Ryann Young earned a bachelor of fine arts degree in dance from UALR this past May.

"I loved the program so much," Young said in a phone interview. She also was a Donaghey Scholar at UALR, an honors program that accepts 20-25 students yearly and offers financial support totalling between $75,000-$95,000, according to the university's website.

Young is from Lonoke, about 25 miles east of Little Rock, and called it a "no-brainer" to attend UALR. But she said having the opportunity to major in dance was key to her decision.

Without the option of majoring in dance, "I probably would have gone out-of-state," Young said.

Now teaching a couple of nights each week at a dance studio in Cabot, Young said she plans to pursue a master's degree in dance with the goal of becoming a dance professor.

In the Cabot dance studio, students have told her they want to pursue a dance career, she said.

"I fully believe in them, and hope they will be able to follow these dreams without leaving the state. Arkansas not only needs a collegiate dance program, it deserves one," Young said in an email.

Thibeault's dance career has included work as a professional dancer and choreographer, performing and presenting works internationally.

She said she's from Jonesboro, but didn't go to college in Arkansas because at the time no university offered a bachelor of fine arts dance degree.

The chance to help revive the UALR program was a major draw for her, and she said enrollment fluctuated but the program typically had between 25 and 30 dance majors.

With UALR no longer open to new dance majors, "there are dancers all over the sate that are calling me and texting me," Thibeault said. Several have started degree programs in a different major or gone outside the state for college, she said.

"I'm hoping something can happen that we can once again offer dance for people in the state," Thibeault said.

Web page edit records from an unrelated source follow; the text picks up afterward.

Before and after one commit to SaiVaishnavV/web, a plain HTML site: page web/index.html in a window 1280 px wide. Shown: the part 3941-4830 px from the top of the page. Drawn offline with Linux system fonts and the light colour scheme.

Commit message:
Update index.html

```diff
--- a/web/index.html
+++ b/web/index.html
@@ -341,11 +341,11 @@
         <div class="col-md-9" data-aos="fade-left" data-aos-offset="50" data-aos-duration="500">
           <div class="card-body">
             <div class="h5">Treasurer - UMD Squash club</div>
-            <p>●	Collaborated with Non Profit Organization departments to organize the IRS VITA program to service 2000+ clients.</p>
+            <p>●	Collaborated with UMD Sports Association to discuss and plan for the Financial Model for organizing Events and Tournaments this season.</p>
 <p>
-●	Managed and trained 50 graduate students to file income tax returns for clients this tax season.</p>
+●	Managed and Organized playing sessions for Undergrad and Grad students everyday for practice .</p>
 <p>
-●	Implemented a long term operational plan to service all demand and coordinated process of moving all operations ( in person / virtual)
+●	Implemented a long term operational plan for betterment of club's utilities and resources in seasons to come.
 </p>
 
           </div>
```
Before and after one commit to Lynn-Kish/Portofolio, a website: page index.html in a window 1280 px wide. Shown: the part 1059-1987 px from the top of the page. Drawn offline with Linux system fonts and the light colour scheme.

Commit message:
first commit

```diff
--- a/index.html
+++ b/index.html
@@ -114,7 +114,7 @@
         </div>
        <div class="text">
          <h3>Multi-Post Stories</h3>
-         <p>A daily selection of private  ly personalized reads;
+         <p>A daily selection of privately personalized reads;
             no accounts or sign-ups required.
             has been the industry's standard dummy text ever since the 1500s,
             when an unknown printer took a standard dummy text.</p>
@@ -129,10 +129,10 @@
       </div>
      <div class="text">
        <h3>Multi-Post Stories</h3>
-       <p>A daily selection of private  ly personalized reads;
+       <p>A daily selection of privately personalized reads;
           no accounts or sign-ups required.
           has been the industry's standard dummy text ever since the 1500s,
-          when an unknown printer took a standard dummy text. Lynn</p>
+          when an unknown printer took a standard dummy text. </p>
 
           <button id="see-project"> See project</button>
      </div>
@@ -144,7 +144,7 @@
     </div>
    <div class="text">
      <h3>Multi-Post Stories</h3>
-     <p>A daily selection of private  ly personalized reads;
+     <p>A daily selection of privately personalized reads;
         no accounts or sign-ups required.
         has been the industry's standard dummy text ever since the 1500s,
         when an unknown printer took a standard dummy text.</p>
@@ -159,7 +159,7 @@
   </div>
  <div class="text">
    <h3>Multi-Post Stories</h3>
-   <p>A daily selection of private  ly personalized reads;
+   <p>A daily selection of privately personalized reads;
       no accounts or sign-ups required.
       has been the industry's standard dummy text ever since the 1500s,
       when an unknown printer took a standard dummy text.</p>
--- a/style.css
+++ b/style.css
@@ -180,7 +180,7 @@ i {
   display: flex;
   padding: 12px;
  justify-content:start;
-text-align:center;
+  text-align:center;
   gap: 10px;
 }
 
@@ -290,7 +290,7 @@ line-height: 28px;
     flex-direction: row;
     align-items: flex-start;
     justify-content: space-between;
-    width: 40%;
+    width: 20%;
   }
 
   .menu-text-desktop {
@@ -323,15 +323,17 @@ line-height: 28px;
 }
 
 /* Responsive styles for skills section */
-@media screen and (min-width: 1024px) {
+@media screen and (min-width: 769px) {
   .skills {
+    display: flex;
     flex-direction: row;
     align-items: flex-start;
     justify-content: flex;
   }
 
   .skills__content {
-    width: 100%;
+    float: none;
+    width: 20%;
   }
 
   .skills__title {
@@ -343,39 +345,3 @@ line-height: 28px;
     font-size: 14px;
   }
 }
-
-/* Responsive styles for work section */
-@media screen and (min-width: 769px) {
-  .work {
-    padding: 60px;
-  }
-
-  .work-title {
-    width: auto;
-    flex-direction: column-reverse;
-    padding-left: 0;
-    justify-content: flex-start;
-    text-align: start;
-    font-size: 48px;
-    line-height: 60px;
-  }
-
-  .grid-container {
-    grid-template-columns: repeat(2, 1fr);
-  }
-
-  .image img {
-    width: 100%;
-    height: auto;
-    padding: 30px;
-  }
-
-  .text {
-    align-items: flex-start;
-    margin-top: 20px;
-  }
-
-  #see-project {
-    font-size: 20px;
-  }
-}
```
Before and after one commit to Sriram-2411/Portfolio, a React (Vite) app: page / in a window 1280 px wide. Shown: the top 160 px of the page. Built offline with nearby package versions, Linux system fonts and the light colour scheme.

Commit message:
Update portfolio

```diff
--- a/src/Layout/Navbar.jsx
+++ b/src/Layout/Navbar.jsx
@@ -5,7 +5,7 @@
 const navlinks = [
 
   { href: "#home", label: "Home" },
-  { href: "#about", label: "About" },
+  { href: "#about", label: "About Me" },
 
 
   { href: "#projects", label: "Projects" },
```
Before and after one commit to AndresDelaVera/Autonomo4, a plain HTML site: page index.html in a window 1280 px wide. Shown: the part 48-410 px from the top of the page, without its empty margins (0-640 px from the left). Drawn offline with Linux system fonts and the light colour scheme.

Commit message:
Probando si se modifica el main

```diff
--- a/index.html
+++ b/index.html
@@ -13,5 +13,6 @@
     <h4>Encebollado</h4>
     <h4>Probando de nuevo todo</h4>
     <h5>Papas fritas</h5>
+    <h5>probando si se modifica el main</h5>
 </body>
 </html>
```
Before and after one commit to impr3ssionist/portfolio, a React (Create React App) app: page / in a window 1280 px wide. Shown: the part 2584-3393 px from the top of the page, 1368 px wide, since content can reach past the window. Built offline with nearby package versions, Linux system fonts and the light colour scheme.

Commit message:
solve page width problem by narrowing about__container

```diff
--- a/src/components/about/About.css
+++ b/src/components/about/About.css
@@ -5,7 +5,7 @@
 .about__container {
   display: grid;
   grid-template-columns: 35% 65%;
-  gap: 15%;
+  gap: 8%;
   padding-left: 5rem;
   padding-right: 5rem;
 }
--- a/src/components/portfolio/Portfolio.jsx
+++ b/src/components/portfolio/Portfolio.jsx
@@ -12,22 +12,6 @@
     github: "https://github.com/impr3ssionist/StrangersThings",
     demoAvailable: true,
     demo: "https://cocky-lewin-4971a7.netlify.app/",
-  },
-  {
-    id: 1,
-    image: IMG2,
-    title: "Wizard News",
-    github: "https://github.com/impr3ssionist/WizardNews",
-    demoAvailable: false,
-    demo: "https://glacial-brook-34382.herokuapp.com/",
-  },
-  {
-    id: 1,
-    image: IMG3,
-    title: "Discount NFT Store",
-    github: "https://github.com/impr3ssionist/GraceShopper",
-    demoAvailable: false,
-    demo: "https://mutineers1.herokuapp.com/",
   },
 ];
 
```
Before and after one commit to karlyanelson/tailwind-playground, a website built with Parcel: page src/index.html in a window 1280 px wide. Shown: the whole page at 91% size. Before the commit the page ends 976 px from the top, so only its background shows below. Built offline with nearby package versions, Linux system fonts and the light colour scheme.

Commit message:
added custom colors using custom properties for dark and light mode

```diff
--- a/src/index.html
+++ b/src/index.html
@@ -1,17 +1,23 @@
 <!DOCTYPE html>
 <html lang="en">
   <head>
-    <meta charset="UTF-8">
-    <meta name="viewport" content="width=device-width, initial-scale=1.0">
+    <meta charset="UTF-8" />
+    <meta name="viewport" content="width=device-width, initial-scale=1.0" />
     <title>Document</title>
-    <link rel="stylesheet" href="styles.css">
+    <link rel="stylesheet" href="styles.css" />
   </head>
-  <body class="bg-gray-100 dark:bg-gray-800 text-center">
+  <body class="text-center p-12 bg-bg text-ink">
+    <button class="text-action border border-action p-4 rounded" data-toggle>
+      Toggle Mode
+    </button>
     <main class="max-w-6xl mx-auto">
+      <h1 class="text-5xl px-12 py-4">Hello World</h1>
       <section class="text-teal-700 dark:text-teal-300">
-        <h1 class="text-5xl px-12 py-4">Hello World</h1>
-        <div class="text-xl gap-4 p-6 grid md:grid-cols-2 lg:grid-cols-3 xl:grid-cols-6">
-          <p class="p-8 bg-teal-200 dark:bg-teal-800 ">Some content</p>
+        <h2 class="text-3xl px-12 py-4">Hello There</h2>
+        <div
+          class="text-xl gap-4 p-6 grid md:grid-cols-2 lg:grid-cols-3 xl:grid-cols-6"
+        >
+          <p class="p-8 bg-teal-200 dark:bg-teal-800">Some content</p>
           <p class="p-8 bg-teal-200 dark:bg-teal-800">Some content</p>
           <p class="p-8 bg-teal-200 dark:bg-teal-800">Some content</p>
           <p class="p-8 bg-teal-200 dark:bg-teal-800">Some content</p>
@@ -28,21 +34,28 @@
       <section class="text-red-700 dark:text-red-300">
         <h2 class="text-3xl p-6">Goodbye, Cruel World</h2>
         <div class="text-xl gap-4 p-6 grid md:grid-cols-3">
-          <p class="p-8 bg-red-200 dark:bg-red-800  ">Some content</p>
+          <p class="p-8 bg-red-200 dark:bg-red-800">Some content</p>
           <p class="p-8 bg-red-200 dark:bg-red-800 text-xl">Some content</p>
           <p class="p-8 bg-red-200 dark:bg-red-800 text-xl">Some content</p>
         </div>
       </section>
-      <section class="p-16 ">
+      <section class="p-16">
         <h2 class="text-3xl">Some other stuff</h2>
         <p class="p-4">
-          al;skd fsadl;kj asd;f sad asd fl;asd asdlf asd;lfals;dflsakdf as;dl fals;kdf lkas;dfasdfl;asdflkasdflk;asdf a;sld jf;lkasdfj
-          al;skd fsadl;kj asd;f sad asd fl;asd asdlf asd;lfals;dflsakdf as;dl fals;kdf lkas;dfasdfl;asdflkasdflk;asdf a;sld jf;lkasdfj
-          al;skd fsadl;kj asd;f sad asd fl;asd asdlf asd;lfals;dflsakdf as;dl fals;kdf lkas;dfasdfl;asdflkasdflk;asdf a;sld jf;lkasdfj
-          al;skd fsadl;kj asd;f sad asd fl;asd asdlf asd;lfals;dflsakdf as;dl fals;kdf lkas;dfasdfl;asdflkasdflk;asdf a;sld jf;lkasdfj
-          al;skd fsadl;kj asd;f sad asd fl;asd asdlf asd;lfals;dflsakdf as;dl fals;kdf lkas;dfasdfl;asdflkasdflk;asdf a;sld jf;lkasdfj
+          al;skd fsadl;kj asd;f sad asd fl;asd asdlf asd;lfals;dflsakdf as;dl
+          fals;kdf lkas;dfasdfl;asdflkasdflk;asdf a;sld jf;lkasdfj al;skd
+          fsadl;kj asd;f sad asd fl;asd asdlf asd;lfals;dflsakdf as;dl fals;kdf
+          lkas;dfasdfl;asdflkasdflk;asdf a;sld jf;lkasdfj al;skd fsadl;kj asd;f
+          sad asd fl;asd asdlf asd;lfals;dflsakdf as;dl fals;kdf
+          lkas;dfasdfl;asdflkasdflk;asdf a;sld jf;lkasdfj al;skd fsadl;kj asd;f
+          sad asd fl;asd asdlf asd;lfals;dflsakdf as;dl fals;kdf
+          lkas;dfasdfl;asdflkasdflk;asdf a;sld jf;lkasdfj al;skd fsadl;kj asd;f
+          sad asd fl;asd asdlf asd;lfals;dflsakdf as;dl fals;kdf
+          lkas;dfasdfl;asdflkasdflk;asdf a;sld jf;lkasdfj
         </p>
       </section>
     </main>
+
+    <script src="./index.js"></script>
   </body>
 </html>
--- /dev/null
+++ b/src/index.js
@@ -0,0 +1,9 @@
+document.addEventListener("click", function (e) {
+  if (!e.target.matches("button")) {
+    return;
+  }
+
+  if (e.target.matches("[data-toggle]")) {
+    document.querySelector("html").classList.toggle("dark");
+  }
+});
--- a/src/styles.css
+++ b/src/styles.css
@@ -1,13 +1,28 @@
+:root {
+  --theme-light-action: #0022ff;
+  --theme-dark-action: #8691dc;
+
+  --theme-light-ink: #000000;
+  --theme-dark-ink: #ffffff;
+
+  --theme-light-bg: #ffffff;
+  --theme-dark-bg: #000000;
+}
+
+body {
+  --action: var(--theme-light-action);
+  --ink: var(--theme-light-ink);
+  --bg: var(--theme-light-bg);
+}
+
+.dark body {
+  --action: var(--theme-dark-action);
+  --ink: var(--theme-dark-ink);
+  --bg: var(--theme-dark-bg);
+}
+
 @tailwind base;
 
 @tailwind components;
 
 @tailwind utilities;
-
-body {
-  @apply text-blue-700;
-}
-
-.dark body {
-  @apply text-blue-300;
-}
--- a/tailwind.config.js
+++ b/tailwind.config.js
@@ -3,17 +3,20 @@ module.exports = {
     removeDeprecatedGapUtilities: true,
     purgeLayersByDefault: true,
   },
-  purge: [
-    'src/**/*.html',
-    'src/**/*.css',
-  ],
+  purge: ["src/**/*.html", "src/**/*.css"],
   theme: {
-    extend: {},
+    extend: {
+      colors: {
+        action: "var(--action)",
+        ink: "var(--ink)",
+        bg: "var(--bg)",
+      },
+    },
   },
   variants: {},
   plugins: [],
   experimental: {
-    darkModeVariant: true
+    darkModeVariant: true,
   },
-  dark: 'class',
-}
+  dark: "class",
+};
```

Print Headline: Loss felt from elimination of only dance degree program in Arkansas


Sponsor Content